“If you reject the food, ignore the customs, fear the religion and avoid the people, you might better stay at home.” – James Michener
Fussy – how I ate in my previous life. Briefly, in my teens, I would flippantly say “I’m allergic” to get away with avoiding certain food without having to explain myself. Of course, did never worked around the large, round table of a full on Chinese family dinner.
Oh, how that has changed!
I thought I did not like food, except for grandma’s cooking, and when Dad took us for steak. Now I realize, I just did not know. My grandmother is adventurous with food (she was also a death-defying acrobat so…) and often challenged my once-narrow-minded eating habits.
I have no memory of how I fell in love with seafood. It was like I woke up one day and suddenly appreciated the flavor and texture of crabs and prawns. What I do have a memory of though, is Ula educating me about food – I discovered the pleasures of eating and started to understand both the art and science of food.
In moving to Japan, and during my travels, I embraced fully that I was a fool who knew little about food and nutrition. There are so many ingredients and preparation styles I never even heard of. Visiting farms, distilleries and taking hikes in the rural areas has completely reshaped my thinking of food and the stories behind each ingredient. The more I appreciate the work that goes into making real food, the better they taste. The more I learn, the more I crave to know.

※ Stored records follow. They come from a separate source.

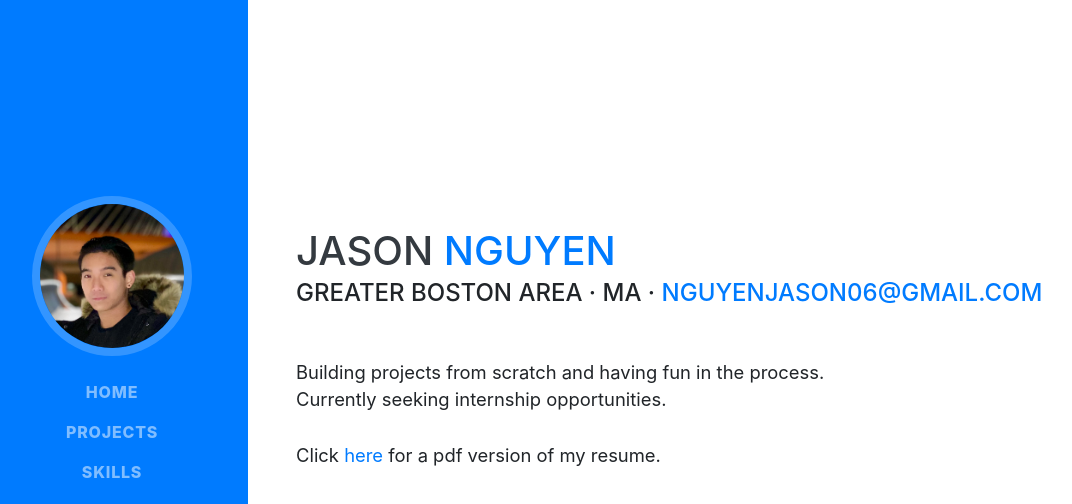
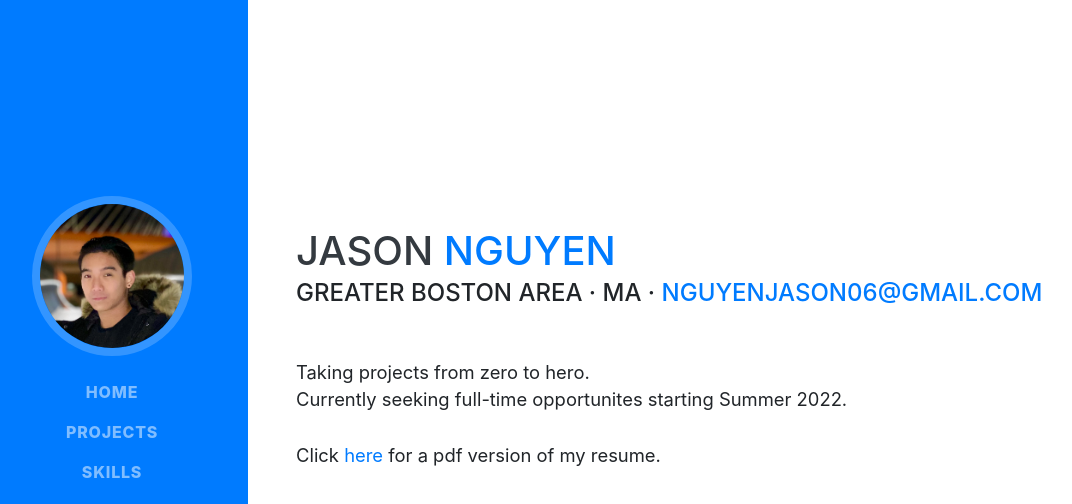
Before and after one commit to DangItJason/dangitjason.github.io, a website with bundled scripts: page index.html in a window 1280 px wide. Shown: the top 504 px of the page, without its empty margins (24-1096 px from the left). Built offline with nearby package versions, Linux system fonts and the light colour scheme; a web font is replaced by a local one.

Commit message:
resume 2/23

```diff
--- a/index.html
+++ b/index.html
@@ -98,13 +98,13 @@
             <a href="mailto:name@email.com">nguyenjason06@gmail.com</a>
           </div>
           <p class="lead mb-5">
-            Building projects from scratch and having fun in the process.
+            Taking projects from zero to hero.
             <br>
-            Currently seeking internship opportunities.
+            Currently seeking full-time opportunites starting Summer 2022.
             <br />
             <br />
             <a
-              >Click <a href="jn_resume_swe.pdf" download target="_blank">here</a> for
+              >Click <a href="jason-nguyen.pdf" download target="_blank">here</a> for
               a pdf version of my resume.</a
             >
           </p>
```
Also changed, not shown: 2 other files.
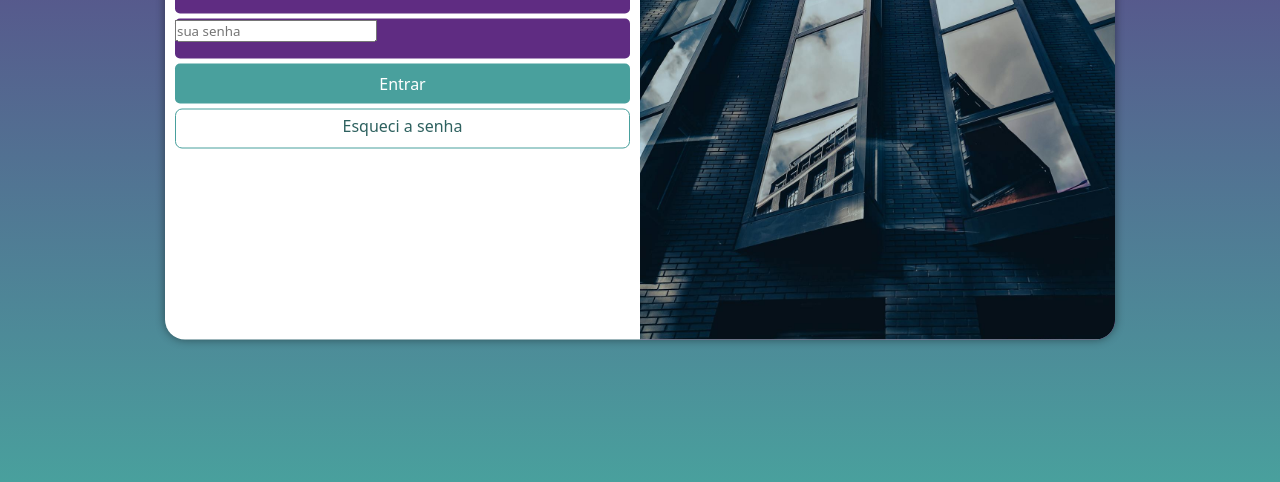
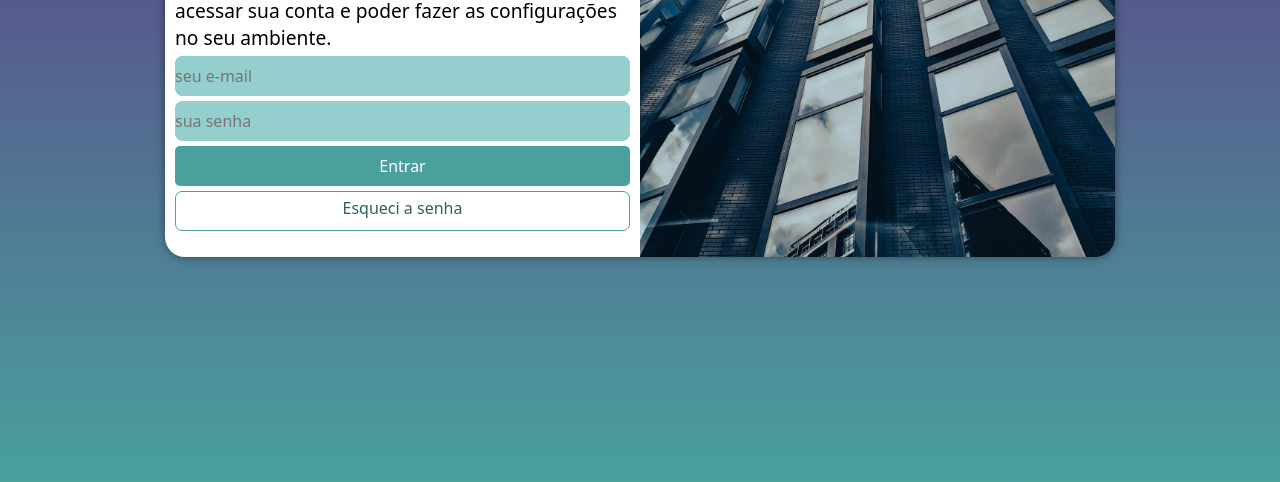
Before and after one commit to guilhermepereru/projet-login, a plain HTML site: page index.html in a window 1280 px wide. Shown: the part 318-800 px from the top of the page. Drawn offline with Linux system fonts and the light colour scheme.

Commit message:
finalizei a tela de login

```diff
--- a/estilos/media-query.css
+++ b/estilos/media-query.css
@@ -9,6 +9,7 @@
 
     section#login{
         width: 80vw;
+        height: 300px;
     }
 
     section#login > div#imagem {
@@ -30,6 +31,7 @@
 
     section#login {
         width: 950px;
+        height: 350px;
     }
 
     section#login > div#imagem {
--- a/estilos/style.css
+++ b/estilos/style.css
@@ -29,7 +29,7 @@
     position: absolute;
     top: 50%;
     left: 50%;
-    transform: translate(-50%, -50%);
+
     overflow: hidden;
 
     background-color: white;
@@ -38,8 +38,9 @@
     border-radius: 20px;
     box-shadow: 0px 0px 10px rgba(0, 0, 0, 0.449);
 
+    transform: translate(-50%, -50%);
+    transition-timing-function: ease;
     transition: width .3s, height .3s;
-    transition-timing-function: ease;
 }
 
 section#login > div#imagem {
@@ -65,16 +66,26 @@
 }
 
 form > div.campo {
-    background-color: #5f2c82;
+    background-color: #94cfcd;
     display: block;
     width: 100%;
     height: 40px;
-    border-radius: 5px;
+    border-radius: 8px;
     margin: 5px 0px;
 }
 
 div.campo > label {
     display: none;
+}
+
+div.campo > input {
+    background-color: #94cfcd;
+    width: 100%;
+    height: 100%;
+    font-size: 1em;
+    border: 0px;
+    border-radius: 8px;
+
 }
 
 form > input[type=submit] {
```
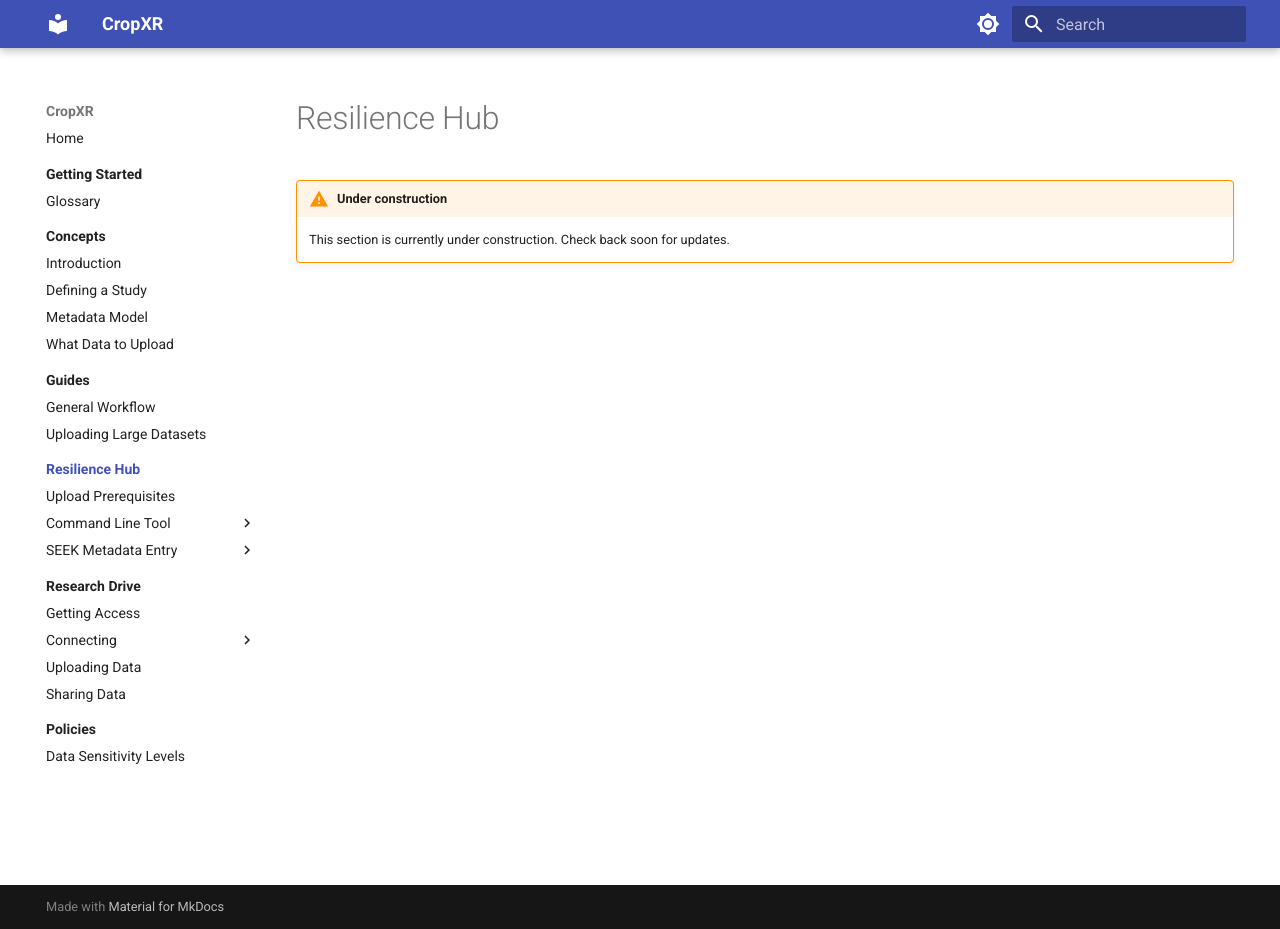
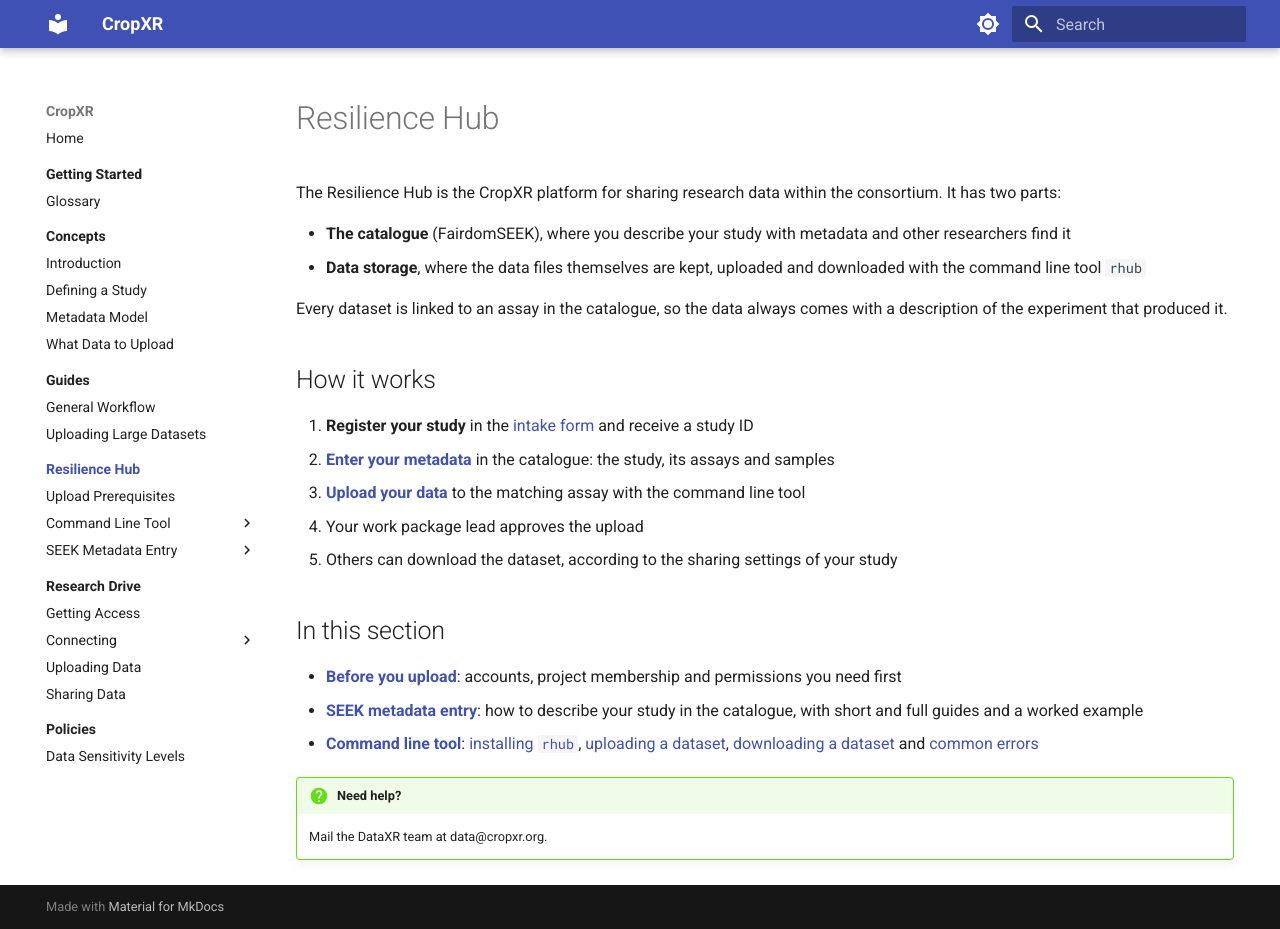
Before and after one commit to CropXR/documentation, an MkDocs documentation site: the page built from docs/resilience-hub/index.md, in a window 1280 px wide and 929 px high. Built offline with MkDocs 1.6.1 and Material for MkDocs 9.7.7, drawn with Linux system fonts in a browser that asks for light colours.

Commit message:
Add Resilience Hub landing page
Explain the catalogue and data storage, outline the workflow from
study registration to download, and link to the section's pages.

```diff
--- a/docs/resilience-hub/index.md
+++ b/docs/resilience-hub/index.md
@@ -1,4 +1,25 @@
 # Resilience Hub
 
-!!! warning "Under construction"
-    This section is currently under construction. Check back soon for updates.
+The Resilience Hub is the CropXR platform for sharing research data within the consortium. It has two parts:
+
+- **The catalogue** (FairdomSEEK), where you describe your study with metadata and other researchers find it
+- **Data storage**, where the data files themselves are kept, uploaded and downloaded with the command line tool `rhub`
+
+Every dataset is linked to an assay in the catalogue, so the data always comes with a description of the experiment that produced it.
+
+## How it works
+
+1. **Register your study** in the [intake form](https://forms.cloud.microsoft/Pages/ResponsePage.aspx?id=TVJuCSlpMECM04q0LeCIe9rk7LtjOclKu9pKlmXMf-xUMzVUVFpYVkxZTE9VNTFXTVBMSU1EN1paTC4u) and receive a study ID
+2. [**Enter your metadata**](./seek/) in the catalogue: the study, its assays and samples
+3. [**Upload your data**](./cli-tool/) to the matching assay with the command line tool
+4. Your work package lead approves the upload
+5. Others can download the dataset, according to the sharing settings of your study
+
+## In this section
+
+- **[Before you upload](seek/upload-prerequisites.md)**: accounts, project membership and permissions you need first
+- **[SEEK metadata entry](seek/index.md)**: how to describe your study in the catalogue, with short and full guides and a worked example
+- **[Command line tool](cli-tool/index.md)**: [installing `rhub`](cli-tool/cli-install.md), [uploading a dataset](cli-tool/cli-upload.md), [downloading a dataset](cli-tool/cli-download.md) and [common errors](cli-tool/cli-common-errors.md)
+
+!!! question "Need help?"
+    Mail the DataXR team at data@cropxr.org.
```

Documenting my pupilage is a good way for me to digest information and preserve memories.